'Good for the next 100 years': Renovations complete at Cohocton Town Hall
Town, E.J. Cottrell Memorial Library hold open house to show off latest improvement projects
ATLANTA — The Cohocton Town Hall and E.J. Cottrell Memorial Library teamed up to host an open house to talk about renovations and greet local officials.
On June 4 and 5 the community was invited to a gathering for public information on the renovations done at the Cohocton Town Hall. They also were able to see new plans for the local library.
Cohocton Town Supervisor Judi Hall offered a tour of the newly renovated building.
“We had people come to the open house with any questions they may have who might not be comfortable coming to the village board meetings. I am here most days 9 a.m. to 3 p.m. and anyone with questions is welcome to come on in and see me,” Hall said about the open house.
Hall mentioned the details about the renovations done to secure the building.
“We had to take everything between the old ceiling in here upward to the very top roof. There were two sets of roofs in between. There was unfortunately a layer of asbestos. That had to be removed. The very top ceiling was in very good shape. They hung the false ceiling in here that they lowered a bit to make it cheaper to heat. We got new lights, too. The engineer told us we should be good for the next 100 years,” she said.
“It is very bright in here now. We made our bathroom handicap accessible. We put in new sinks,' she said. "We put in all new flooring downstairs. We changed some offices around. The police used to have a tiny little office. They moved downstairs in a much bigger office. The assessor came upstairs where she feels much happier. She never liked being down there. The code enforcer is downstairs next to the police. The bookkeeper office is now for the deputy clerk.”
Barry Fairbrother did all the flooring and the two bathrooms. R.W. Drake Project Manager Kyle Drum was the leader for the renovations to the ceiling and front room. The old bank vault is used for documents and to keep records now. There is a storage room with old records and files from the court and town hall.
Cohocton Town Clerk Tayonna Kinney and Cohocton Deputy Clerk Blair Hall are both responsible for equal work in keeping the records.
“I am responsible for the town records, processing dog licenses, permits, vital records, processing town and county taxes from January to March, taking monthly minutes for the ambulance and town board meetings, and handle water and sewer bills. Blair is equal in helping me with all of this work,” Kinney said. “Just the taxes is a lot to do for one person, so we do this job together. Blair is an excellent deputy. She has prior experience in politics. She also volunteers at the humane society.”
Kinney said one of the most important things is that the two of them collaborate with the code enforcement, police department, highway department, and court to maintain a good relationship with everyone.
“Judi is incredible. I love working alongside of her. She is a wonderful human being. She is kindhearted and smart. She truly loves the community. She always puts her heart and soul into this,” she said.
New plans for the library
Belinda Schuler, E.J. Cottrell Memorial Library director, detailed the new plans for the Cohocton library. The library is adding a new storage building.

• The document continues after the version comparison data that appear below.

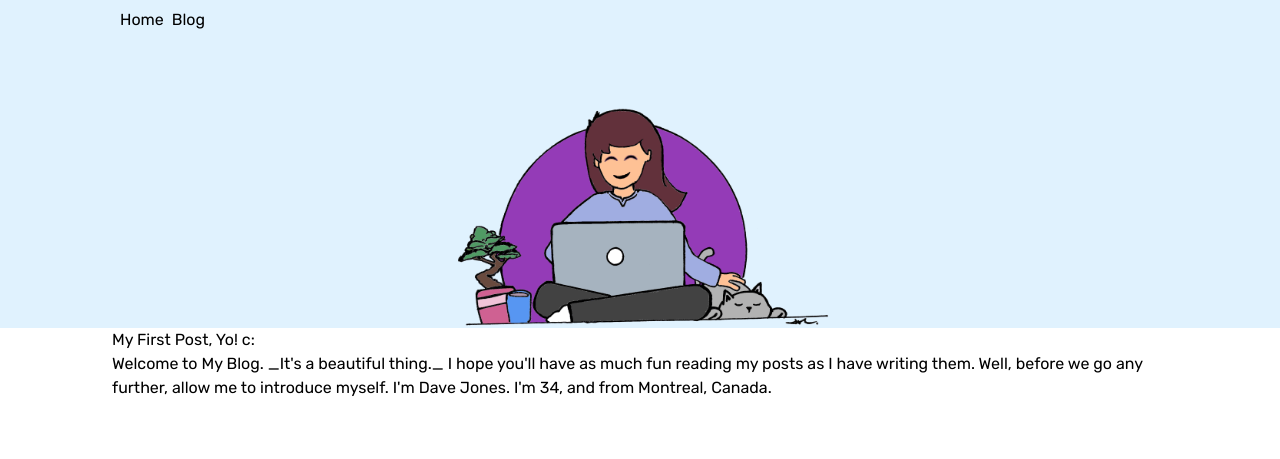
Repository: Risclover/markdown-blog
Page: /posts/1
An editor plug-in stored every save of this project. The page is shown before and after the next save, followed by the edit.
The browser window is 1280 px wide. The pictures show the whole page.
The project was rebuilt for these pictures with package versions that can differ from the ones it lists, and the page was loaded fresh each time. Also part of the build but not shown: src/components/BlogPost.js, src/pages/Home/Categories.js, src/pages/Home/Home.js, src/ErrorBoundary.js.

Above is the page before, as saved 2023-06-29 06:38:57.

After the next save:
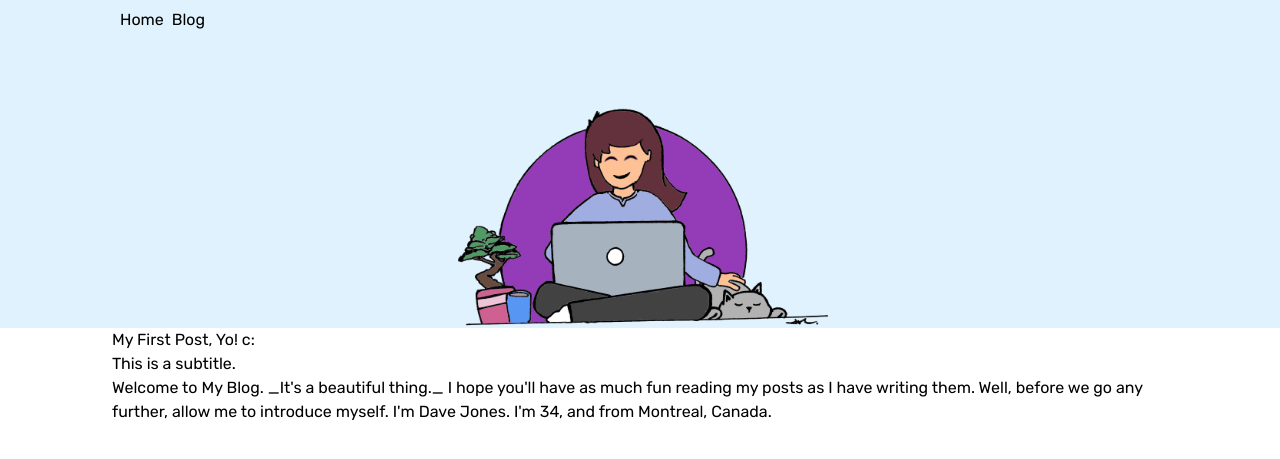
Saved 17 h 44 min later.
--- a/src/pages/PostPage/PostPage.js
+++ b/src/pages/PostPage/PostPage.js
@@ -14,6 +14,7 @@ export default function PostPage({ postList }) {
   return (
     <div className="mx-auto max-w-6xl w-full px-12">
       <div>{post?.title} c:</div>
+      <div>{post?.subtitle}</div>
       <div>{post?.content}</div>
     </div>
   );
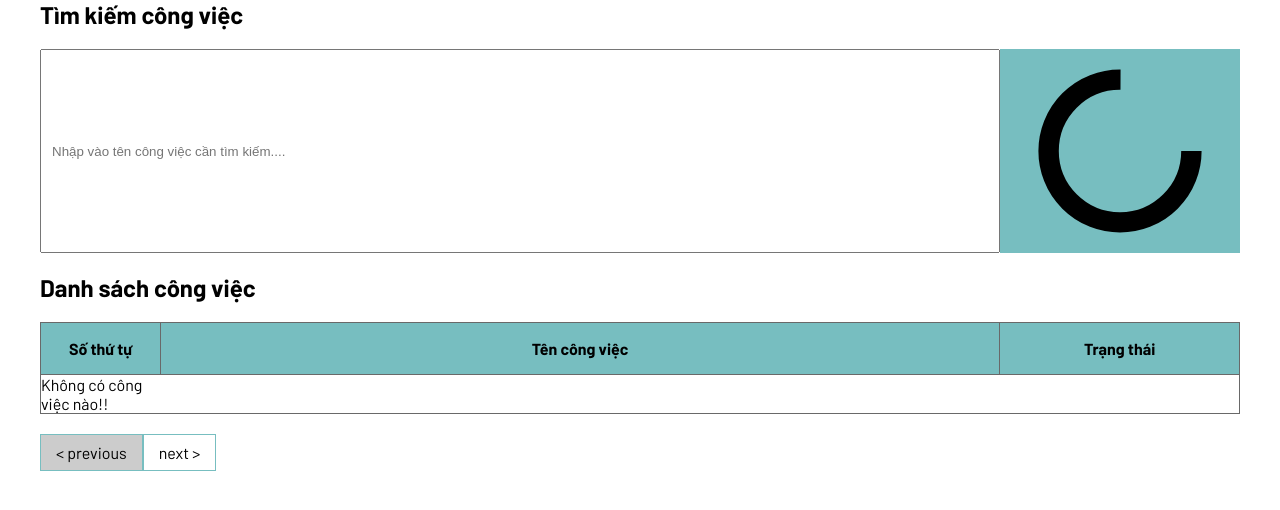
Repository: OkazakiTruong/searchReact
Page: /
The author's editor kept a copy of each file at every save. The page is drawn from the files as they stood at one save, then again after the next save.
The browser window is 1280 px wide. The pictures show the whole page.
The page's requests for data from a server got no answer. The project was rebuilt for these pictures with package versions that can differ from the ones it lists, and the page was loaded fresh each time. No one was signed in, and anything a server would have sent is missing. Also part of the build but not shown: vite.config.js.

Above is the page before, as saved 2024-01-13 23:33:06.

After the next save:
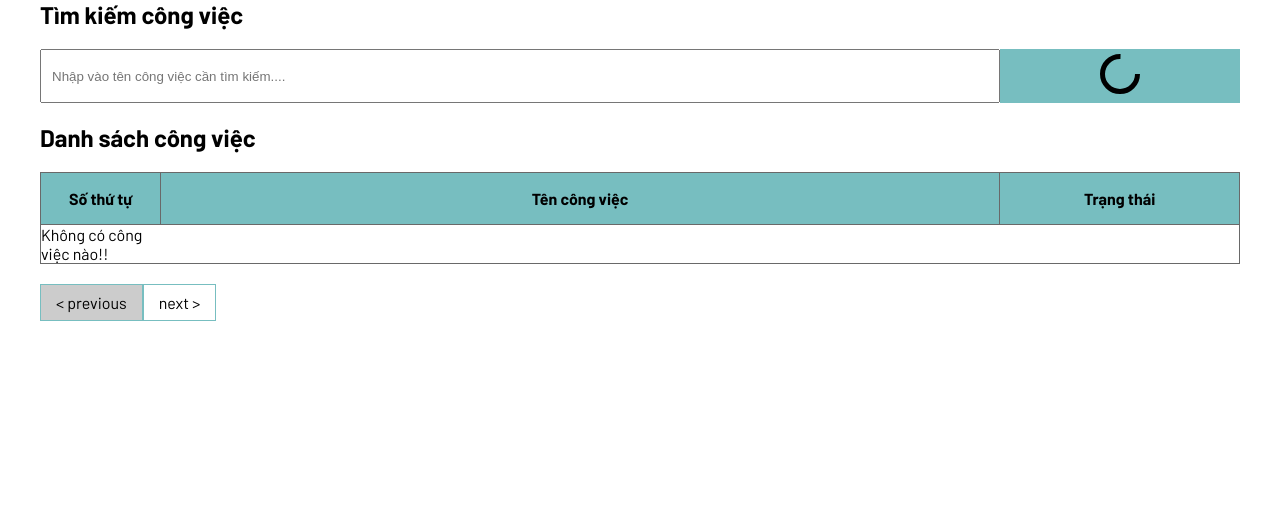
Saved 39 s later.
--- a/src/SearchApp/Search/Search.css
+++ b/src/SearchApp/Search/Search.css
@@ -2,9 +2,7 @@ input {
   width: 80%;
   padding: 10px;
 }
-img {
-  height: 100%;
-}
+
 button {
   width: 20%;
   cursor: pointer;
@@ -12,6 +10,9 @@ button {
   border: #77bec0;
   font-weight: 600;
   font-size: 16px;
+}
+.loading-icon {
+  width: 50px;
 }
 .btn-submit:hover {
   background-color: #90d7da;
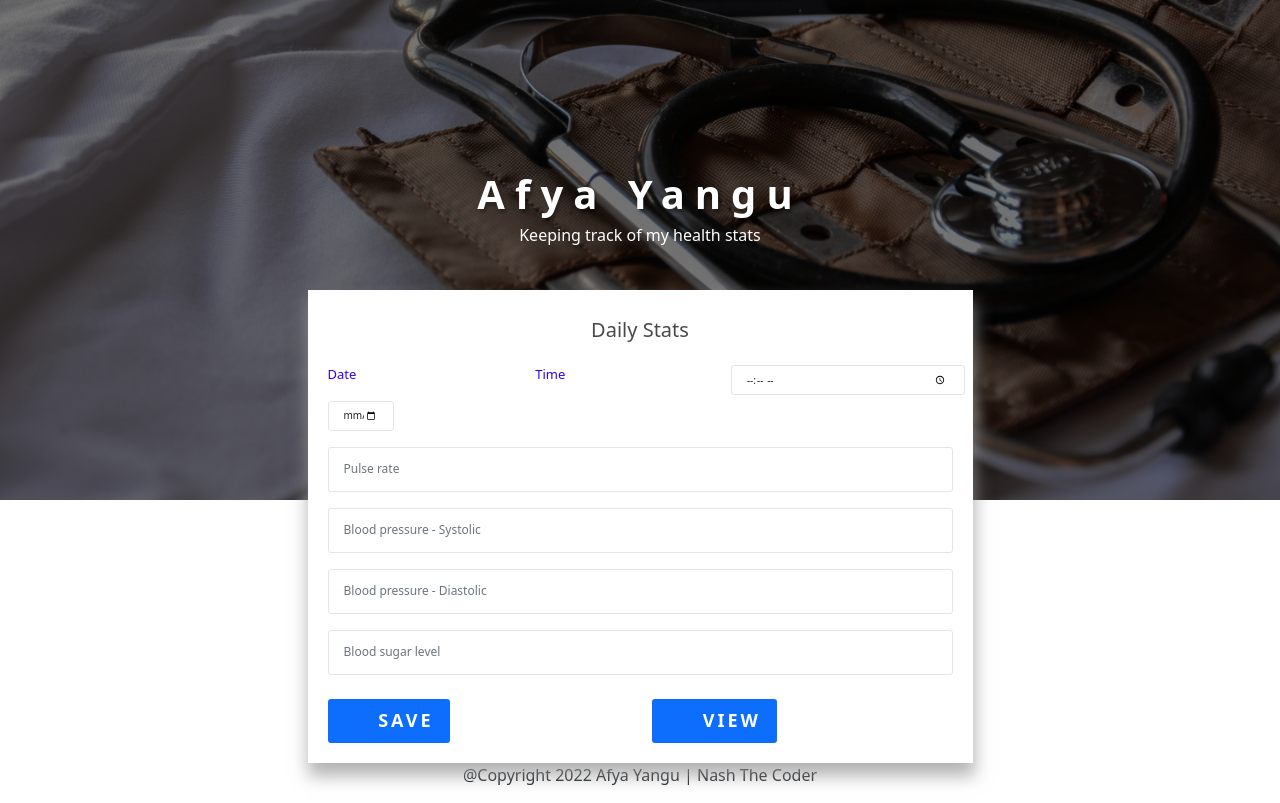
Repository: nashthecoder/afya_yangu
Page: /
These files come from the project's save history. The page is drawn as it stood at one moment and after the next save; the edit follows.
The browser window is 1280 px wide. The pictures show the whole page.
The project was rebuilt for these pictures with package versions that can differ from the ones it lists, and the page was loaded fresh each time.

Above is the page before, as saved 2022-02-27 16:47:51.

After the next save:
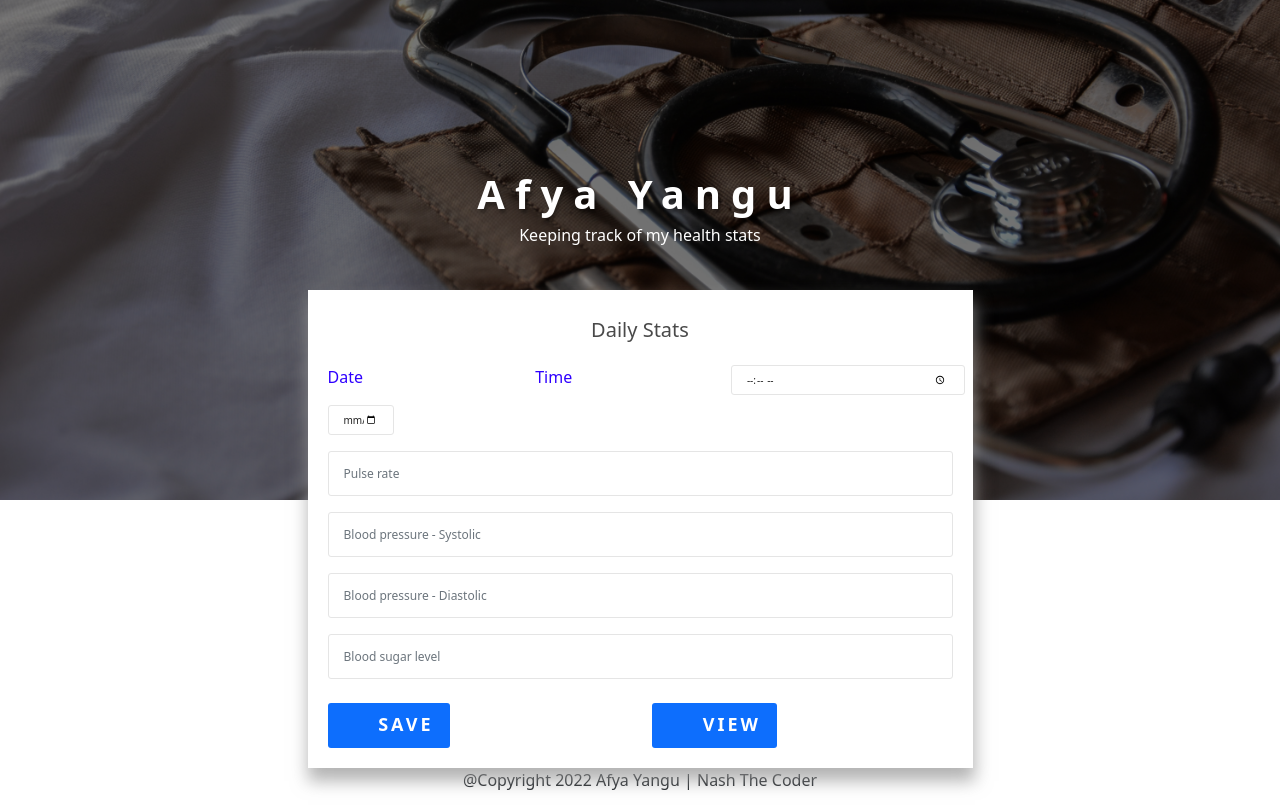
Saved 9 s later.
--- a/src/style.scss
+++ b/src/style.scss
@@ -184,7 +184,7 @@ input.form-control-short {
 
 .row {
     color: rgb(47, 0, 255);
-    font-size: small;
+    font-size: medium;
 }
 
 /*********************************************/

“This will be a basic new storage building that will go out back. It will face the parking lot where we hope everyone will see the new Devin Snyder Memorial and a wooden American Flag on the building. We will use this storage building to house all the things we need for our programs and classes,” Schuler said. “I hope they will deliver the building to us at the end of the month. Harold Kiesl has been instrumental in getting this building to us. He did the entire planning and process to get this done. I know it will be done by local Amish builders.”
Schuler said the library continues to be a place for children and adults to come and feel safe. It is a sanctuary for the community. The library has become a family and good place to visit for the entire community.
Summer Programs are coming back in full swing with the wildlife refuge, police service dogs, and outside events. Community suppers will make a comeback in the fall. This quiet community is dusting off the COVID fever and getting back to normal.